• _Task item_
Restate the whole of the data verbatim, omitting nothing.
Provided records START
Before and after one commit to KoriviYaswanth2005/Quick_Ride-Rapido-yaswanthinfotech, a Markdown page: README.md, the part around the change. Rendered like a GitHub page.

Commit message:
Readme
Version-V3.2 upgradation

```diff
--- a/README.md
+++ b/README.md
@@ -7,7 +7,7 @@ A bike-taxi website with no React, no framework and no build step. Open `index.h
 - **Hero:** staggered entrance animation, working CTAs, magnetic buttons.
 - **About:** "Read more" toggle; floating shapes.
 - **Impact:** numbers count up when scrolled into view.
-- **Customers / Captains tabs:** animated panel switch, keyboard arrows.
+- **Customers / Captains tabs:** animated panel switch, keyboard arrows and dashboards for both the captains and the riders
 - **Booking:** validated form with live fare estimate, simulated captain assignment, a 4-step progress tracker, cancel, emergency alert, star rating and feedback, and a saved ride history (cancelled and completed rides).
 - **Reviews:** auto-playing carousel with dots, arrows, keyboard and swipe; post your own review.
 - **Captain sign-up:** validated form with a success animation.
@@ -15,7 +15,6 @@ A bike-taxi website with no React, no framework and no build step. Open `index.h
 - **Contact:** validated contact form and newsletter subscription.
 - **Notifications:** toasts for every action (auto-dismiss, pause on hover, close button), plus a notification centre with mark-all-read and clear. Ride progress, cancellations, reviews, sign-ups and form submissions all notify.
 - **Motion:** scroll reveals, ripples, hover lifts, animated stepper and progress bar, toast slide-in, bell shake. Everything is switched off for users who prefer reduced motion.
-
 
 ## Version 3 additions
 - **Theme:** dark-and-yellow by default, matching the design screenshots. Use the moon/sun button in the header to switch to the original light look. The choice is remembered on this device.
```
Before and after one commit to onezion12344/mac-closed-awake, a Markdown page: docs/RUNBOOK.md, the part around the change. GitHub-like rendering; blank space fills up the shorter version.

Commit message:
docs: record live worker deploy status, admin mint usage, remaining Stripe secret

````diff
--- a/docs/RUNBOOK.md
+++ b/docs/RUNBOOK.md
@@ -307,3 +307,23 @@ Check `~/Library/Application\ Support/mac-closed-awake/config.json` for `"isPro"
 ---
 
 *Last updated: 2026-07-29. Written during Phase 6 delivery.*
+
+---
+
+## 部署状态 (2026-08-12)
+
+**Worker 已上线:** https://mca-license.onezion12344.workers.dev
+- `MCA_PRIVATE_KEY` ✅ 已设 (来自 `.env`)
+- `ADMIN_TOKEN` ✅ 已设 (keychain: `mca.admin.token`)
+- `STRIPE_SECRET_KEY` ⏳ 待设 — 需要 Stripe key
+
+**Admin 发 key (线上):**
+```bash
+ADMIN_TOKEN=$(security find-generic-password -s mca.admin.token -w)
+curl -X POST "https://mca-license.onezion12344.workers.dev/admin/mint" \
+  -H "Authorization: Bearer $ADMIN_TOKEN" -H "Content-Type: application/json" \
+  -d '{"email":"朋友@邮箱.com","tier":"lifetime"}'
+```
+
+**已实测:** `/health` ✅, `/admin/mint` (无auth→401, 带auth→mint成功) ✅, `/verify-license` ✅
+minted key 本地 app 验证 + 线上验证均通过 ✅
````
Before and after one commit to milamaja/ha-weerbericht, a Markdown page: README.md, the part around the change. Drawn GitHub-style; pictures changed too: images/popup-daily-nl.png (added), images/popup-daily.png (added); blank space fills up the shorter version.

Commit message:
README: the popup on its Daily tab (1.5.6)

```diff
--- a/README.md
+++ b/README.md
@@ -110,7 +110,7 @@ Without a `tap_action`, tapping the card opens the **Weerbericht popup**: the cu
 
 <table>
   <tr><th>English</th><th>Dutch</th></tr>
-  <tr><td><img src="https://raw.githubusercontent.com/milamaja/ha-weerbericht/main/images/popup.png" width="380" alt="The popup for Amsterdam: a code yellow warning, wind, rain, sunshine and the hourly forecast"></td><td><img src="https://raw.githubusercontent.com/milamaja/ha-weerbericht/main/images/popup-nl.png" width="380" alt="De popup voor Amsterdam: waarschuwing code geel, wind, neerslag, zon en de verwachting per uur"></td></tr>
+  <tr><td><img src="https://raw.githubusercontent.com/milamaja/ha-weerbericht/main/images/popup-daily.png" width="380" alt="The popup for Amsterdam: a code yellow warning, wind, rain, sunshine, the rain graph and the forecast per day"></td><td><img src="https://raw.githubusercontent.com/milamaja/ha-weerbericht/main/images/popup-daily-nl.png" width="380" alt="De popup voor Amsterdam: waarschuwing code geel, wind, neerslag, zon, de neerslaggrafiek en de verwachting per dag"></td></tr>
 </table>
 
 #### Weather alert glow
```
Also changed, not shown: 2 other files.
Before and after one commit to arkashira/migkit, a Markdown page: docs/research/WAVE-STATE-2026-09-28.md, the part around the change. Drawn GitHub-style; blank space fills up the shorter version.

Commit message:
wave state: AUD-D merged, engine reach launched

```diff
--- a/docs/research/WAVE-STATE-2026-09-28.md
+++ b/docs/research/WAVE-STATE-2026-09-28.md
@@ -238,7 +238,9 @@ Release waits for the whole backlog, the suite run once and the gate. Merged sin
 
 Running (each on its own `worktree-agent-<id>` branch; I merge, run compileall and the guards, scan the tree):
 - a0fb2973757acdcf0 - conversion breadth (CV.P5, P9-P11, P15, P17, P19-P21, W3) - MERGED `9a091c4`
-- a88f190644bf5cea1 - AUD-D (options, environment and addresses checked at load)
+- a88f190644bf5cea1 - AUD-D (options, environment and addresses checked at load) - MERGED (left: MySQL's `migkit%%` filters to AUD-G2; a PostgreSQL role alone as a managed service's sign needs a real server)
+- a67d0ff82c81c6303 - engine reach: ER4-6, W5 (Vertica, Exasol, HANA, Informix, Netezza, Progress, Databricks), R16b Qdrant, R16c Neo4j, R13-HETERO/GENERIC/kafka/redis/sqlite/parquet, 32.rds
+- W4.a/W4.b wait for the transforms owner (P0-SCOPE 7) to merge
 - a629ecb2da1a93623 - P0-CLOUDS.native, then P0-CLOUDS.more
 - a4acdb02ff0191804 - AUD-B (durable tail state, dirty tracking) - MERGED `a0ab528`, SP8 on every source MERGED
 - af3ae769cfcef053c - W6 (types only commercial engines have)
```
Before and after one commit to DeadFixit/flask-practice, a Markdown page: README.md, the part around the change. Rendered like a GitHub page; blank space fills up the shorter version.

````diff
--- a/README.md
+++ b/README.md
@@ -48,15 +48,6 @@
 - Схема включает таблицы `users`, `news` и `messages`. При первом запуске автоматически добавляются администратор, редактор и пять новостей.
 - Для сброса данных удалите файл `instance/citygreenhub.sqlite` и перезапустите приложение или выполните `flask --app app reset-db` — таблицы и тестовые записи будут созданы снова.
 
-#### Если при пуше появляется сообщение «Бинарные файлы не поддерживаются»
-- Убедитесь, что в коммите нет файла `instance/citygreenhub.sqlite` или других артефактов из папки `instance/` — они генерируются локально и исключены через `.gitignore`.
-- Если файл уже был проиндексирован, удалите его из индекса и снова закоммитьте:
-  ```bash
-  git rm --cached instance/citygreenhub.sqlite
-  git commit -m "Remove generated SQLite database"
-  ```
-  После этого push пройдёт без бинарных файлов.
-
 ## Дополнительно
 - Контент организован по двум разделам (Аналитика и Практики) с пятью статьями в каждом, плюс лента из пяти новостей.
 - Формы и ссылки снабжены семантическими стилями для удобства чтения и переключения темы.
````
Provided records END
• _Completed task_
Before and after one commit to KoriviYaswanth2005/Quick_Ride-Rapido-yaswanthinfotech, a Markdown page: README.md, the part around the change. Rendered like a GitHub page.

Commit message:
Readme
Version-V3.2 upgradation

```diff
--- a/README.md
+++ b/README.md
@@ -7,7 +7,7 @@ A bike-taxi website with no React, no framework and no build step. Open `index.h
 - **Hero:** staggered entrance animation, working CTAs, magnetic buttons.
 - **About:** "Read more" toggle; floating shapes.
 - **Impact:** numbers count up when scrolled into view.
-- **Customers / Captains tabs:** animated panel switch, keyboard arrows.
+- **Customers / Captains tabs:** animated panel switch, keyboard arrows and dashboards for both the captains and the riders
 - **Booking:** validated form with live fare estimate, simulated captain assignment, a 4-step progress tracker, cancel, emergency alert, star rating and feedback, and a saved ride history (cancelled and completed rides).
 - **Reviews:** auto-playing carousel with dots, arrows, keyboard and swipe; post your own review.
 - **Captain sign-up:** validated form with a success animation.
@@ -15,7 +15,6 @@ A bike-taxi website with no React, no framework and no build step. Open `index.h
 - **Contact:** validated contact form and newsletter subscription.
 - **Notifications:** toasts for every action (auto-dismiss, pause on hover, close button), plus a notification centre with mark-all-read and clear. Ride progress, cancellations, reviews, sign-ups and form submissions all notify.
 - **Motion:** scroll reveals, ripples, hover lifts, animated stepper and progress bar, toast slide-in, bell shake. Everything is switched off for users who prefer reduced motion.
-
 
 ## Version 3 additions
 - **Theme:** dark-and-yellow by default, matching the design screenshots. Use the moon/sun button in the header to switch to the original light look. The choice is remembered on this device.
```
Before and after one commit to onezion12344/mac-closed-awake, a Markdown page: docs/RUNBOOK.md, the part around the change. GitHub-like rendering; blank space fills up the shorter version.

Commit message:
docs: record live worker deploy status, admin mint usage, remaining Stripe secret

````diff
--- a/docs/RUNBOOK.md
+++ b/docs/RUNBOOK.md
@@ -307,3 +307,23 @@ Check `~/Library/Application\ Support/mac-closed-awake/config.json` for `"isPro"
 ---
 
 *Last updated: 2026-07-29. Written during Phase 6 delivery.*
+
+---
+
+## 部署状态 (2026-08-12)
+
+**Worker 已上线:** https://mca-license.onezion12344.workers.dev
+- `MCA_PRIVATE_KEY` ✅ 已设 (来自 `.env`)
+- `ADMIN_TOKEN` ✅ 已设 (keychain: `mca.admin.token`)
+- `STRIPE_SECRET_KEY` ⏳ 待设 — 需要 Stripe key
+
+**Admin 发 key (线上):**
+```bash
+ADMIN_TOKEN=$(security find-generic-password -s mca.admin.token -w)
+curl -X POST "https://mca-license.onezion12344.workers.dev/admin/mint" \
+  -H "Authorization: Bearer $ADMIN_TOKEN" -H "Content-Type: application/json" \
+  -d '{"email":"朋友@邮箱.com","tier":"lifetime"}'
+```
+
+**已实测:** `/health` ✅, `/admin/mint` (无auth→401, 带auth→mint成功) ✅, `/verify-license` ✅
+minted key 本地 app 验证 + 线上验证均通过 ✅
````
Before and after one commit to milamaja/ha-weerbericht, a Markdown page: README.md, the part around the change. Drawn GitHub-style; pictures changed too: images/popup-daily-nl.png (added), images/popup-daily.png (added); blank space fills up the shorter version.

Commit message:
README: the popup on its Daily tab (1.5.6)

```diff
--- a/README.md
+++ b/README.md
@@ -110,7 +110,7 @@ Without a `tap_action`, tapping the card opens the **Weerbericht popup**: the cu
 
 <table>
   <tr><th>English</th><th>Dutch</th></tr>
-  <tr><td><img src="https://raw.githubusercontent.com/milamaja/ha-weerbericht/main/images/popup.png" width="380" alt="The popup for Amsterdam: a code yellow warning, wind, rain, sunshine and the hourly forecast"></td><td><img src="https://raw.githubusercontent.com/milamaja/ha-weerbericht/main/images/popup-nl.png" width="380" alt="De popup voor Amsterdam: waarschuwing code geel, wind, neerslag, zon en de verwachting per uur"></td></tr>
+  <tr><td><img src="https://raw.githubusercontent.com/milamaja/ha-weerbericht/main/images/popup-daily.png" width="380" alt="The popup for Amsterdam: a code yellow warning, wind, rain, sunshine, the rain graph and the forecast per day"></td><td><img src="https://raw.githubusercontent.com/milamaja/ha-weerbericht/main/images/popup-daily-nl.png" width="380" alt="De popup voor Amsterdam: waarschuwing code geel, wind, neerslag, zon, de neerslaggrafiek en de verwachting per dag"></td></tr>
 </table>
 
 #### Weather alert glow
```
Also changed, not shown: 2 other files.
Before and after one commit to arkashira/migkit, a Markdown page: docs/research/WAVE-STATE-2026-09-28.md, the part around the change. Drawn GitHub-style; blank space fills up the shorter version.

Commit message:
wave state: AUD-D merged, engine reach launched

```diff
--- a/docs/research/WAVE-STATE-2026-09-28.md
+++ b/docs/research/WAVE-STATE-2026-09-28.md
@@ -238,7 +238,9 @@ Release waits for the whole backlog, the suite run once and the gate. Merged sin
 
 Running (each on its own `worktree-agent-<id>` branch; I merge, run compileall and the guards, scan the tree):
 - a0fb2973757acdcf0 - conversion breadth (CV.P5, P9-P11, P15, P17, P19-P21, W3) - MERGED `9a091c4`
-- a88f190644bf5cea1 - AUD-D (options, environment and addresses checked at load)
+- a88f190644bf5cea1 - AUD-D (options, environment and addresses checked at load) - MERGED (left: MySQL's `migkit%%` filters to AUD-G2; a PostgreSQL role alone as a managed service's sign needs a real server)
+- a67d0ff82c81c6303 - engine reach: ER4-6, W5 (Vertica, Exasol, HANA, Informix, Netezza, Progress, Databricks), R16b Qdrant, R16c Neo4j, R13-HETERO/GENERIC/kafka/redis/sqlite/parquet, 32.rds
+- W4.a/W4.b wait for the transforms owner (P0-SCOPE 7) to merge
 - a629ecb2da1a93623 - P0-CLOUDS.native, then P0-CLOUDS.more
 - a4acdb02ff0191804 - AUD-B (durable tail state, dirty tracking) - MERGED `a0ab528`, SP8 on every source MERGED
 - af3ae769cfcef053c - W6 (types only commercial engines have)
```
Before and after one commit to DeadFixit/flask-practice, a Markdown page: README.md, the part around the change. Rendered like a GitHub page; blank space fills up the shorter version.

````diff
--- a/README.md
+++ b/README.md
@@ -48,15 +48,6 @@
 - Схема включает таблицы `users`, `news` и `messages`. При первом запуске автоматически добавляются администратор, редактор и пять новостей.
 - Для сброса данных удалите файл `instance/citygreenhub.sqlite` и перезапустите приложение или выполните `flask --app app reset-db` — таблицы и тестовые записи будут созданы снова.
 
-#### Если при пуше появляется сообщение «Бинарные файлы не поддерживаются»
-- Убедитесь, что в коммите нет файла `instance/citygreenhub.sqlite` или других артефактов из папки `instance/` — они генерируются локально и исключены через `.gitignore`.
-- Если файл уже был проиндексирован, удалите его из индекса и снова закоммитьте:
-  ```bash
-  git rm --cached instance/citygreenhub.sqlite
-  git commit -m "Remove generated SQLite database"
-  ```
-  После этого push пройдёт без бинарных файлов.
-
 ## Дополнительно
 - Контент организован по двум разделам (Аналитика и Практики) с пятью статьями в каждом, плюс лента из пяти новостей.
 - Формы и ссылки снабжены семантическими стилями для удобства чтения и переключения темы.
````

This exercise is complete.